● INSTRUCTIONS TO FOLLOW
Every single record below is to be reproduced exactly.

======== ENTRIES PROVIDED

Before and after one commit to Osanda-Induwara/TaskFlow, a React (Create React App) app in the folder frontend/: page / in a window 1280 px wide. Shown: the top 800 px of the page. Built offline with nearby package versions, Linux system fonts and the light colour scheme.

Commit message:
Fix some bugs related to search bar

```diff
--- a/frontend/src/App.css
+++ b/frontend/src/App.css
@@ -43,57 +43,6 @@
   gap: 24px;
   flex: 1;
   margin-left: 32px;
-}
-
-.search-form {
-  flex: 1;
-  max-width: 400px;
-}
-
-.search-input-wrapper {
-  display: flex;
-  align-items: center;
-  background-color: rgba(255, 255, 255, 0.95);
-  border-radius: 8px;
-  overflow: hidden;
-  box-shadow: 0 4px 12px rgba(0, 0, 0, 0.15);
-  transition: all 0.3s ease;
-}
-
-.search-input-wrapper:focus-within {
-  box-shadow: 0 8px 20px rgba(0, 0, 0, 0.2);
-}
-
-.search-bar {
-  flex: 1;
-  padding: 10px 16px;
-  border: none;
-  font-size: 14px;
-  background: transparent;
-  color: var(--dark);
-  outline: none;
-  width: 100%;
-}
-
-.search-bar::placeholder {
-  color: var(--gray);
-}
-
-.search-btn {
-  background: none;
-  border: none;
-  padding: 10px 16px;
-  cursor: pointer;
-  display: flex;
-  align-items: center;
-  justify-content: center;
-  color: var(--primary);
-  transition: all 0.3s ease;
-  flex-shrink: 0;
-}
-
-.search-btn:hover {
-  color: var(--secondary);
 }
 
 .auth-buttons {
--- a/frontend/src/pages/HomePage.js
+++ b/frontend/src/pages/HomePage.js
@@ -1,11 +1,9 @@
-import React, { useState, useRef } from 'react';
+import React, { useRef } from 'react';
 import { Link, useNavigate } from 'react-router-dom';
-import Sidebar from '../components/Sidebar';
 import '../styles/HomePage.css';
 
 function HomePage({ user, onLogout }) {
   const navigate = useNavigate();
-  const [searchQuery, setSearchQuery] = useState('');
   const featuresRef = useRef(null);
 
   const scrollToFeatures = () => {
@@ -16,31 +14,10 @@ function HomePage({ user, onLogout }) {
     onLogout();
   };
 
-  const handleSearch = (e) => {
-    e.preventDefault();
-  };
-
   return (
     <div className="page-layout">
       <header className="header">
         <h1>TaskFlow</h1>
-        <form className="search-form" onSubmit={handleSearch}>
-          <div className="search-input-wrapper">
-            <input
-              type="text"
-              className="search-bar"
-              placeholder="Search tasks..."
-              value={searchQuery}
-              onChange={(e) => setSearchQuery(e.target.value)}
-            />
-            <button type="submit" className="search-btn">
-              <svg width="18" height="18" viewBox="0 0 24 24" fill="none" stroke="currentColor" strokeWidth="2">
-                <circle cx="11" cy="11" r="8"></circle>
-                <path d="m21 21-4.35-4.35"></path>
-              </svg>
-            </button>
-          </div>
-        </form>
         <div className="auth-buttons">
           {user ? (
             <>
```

================

● RESULT OF THE EXERCISE
Before and after one commit to Osanda-Induwara/TaskFlow, a React (Create React App) app in the folder frontend/: page / in a window 1280 px wide. Shown: the top 800 px of the page. Built offline with nearby package versions, Linux system fonts and the light colour scheme.

Commit message:
Fix some bugs related to search bar

```diff
--- a/frontend/src/App.css
+++ b/frontend/src/App.css
@@ -43,57 +43,6 @@
   gap: 24px;
   flex: 1;
   margin-left: 32px;
-}
-
-.search-form {
-  flex: 1;
-  max-width: 400px;
-}
-
-.search-input-wrapper {
-  display: flex;
-  align-items: center;
-  background-color: rgba(255, 255, 255, 0.95);
-  border-radius: 8px;
-  overflow: hidden;
-  box-shadow: 0 4px 12px rgba(0, 0, 0, 0.15);
-  transition: all 0.3s ease;
-}
-
-.search-input-wrapper:focus-within {
-  box-shadow: 0 8px 20px rgba(0, 0, 0, 0.2);
-}
-
-.search-bar {
-  flex: 1;
-  padding: 10px 16px;
-  border: none;
-  font-size: 14px;
-  background: transparent;
-  color: var(--dark);
-  outline: none;
-  width: 100%;
-}
-
-.search-bar::placeholder {
-  color: var(--gray);
-}
-
-.search-btn {
-  background: none;
-  border: none;
-  padding: 10px 16px;
-  cursor: pointer;
-  display: flex;
-  align-items: center;
-  justify-content: center;
-  color: var(--primary);
-  transition: all 0.3s ease;
-  flex-shrink: 0;
-}
-
-.search-btn:hover {
-  color: var(--secondary);
 }
 
 .auth-buttons {
--- a/frontend/src/pages/HomePage.js
+++ b/frontend/src/pages/HomePage.js
@@ -1,11 +1,9 @@
-import React, { useState, useRef } from 'react';
+import React, { useRef } from 'react';
 import { Link, useNavigate } from 'react-router-dom';
-import Sidebar from '../components/Sidebar';
 import '../styles/HomePage.css';
 
 function HomePage({ user, onLogout }) {
   const navigate = useNavigate();
-  const [searchQuery, setSearchQuery] = useState('');
   const featuresRef = useRef(null);
 
   const scrollToFeatures = () => {
@@ -16,31 +14,10 @@ function HomePage({ user, onLogout }) {
     onLogout();
   };
 
-  const handleSearch = (e) => {
-    e.preventDefault();
-  };
-
   return (
     <div className="page-layout">
       <header className="header">
         <h1>TaskFlow</h1>
-        <form className="search-form" onSubmit={handleSearch}>
-          <div className="search-input-wrapper">
-            <input
-              type="text"
-              className="search-bar"
-              placeholder="Search tasks..."
-              value={searchQuery}
-              onChange={(e) => setSearchQuery(e.target.value)}
-            />
-            <button type="submit" className="search-btn">
-              <svg width="18" height="18" viewBox="0 0 24 24" fill="none" stroke="currentColor" strokeWidth="2">
-                <circle cx="11" cy="11" r="8"></circle>
-                <path d="m21 21-4.35-4.35"></path>
-              </svg>
-            </button>
-          </div>
-        </form>
         <div className="auth-buttons">
           {user ? (
             <>
```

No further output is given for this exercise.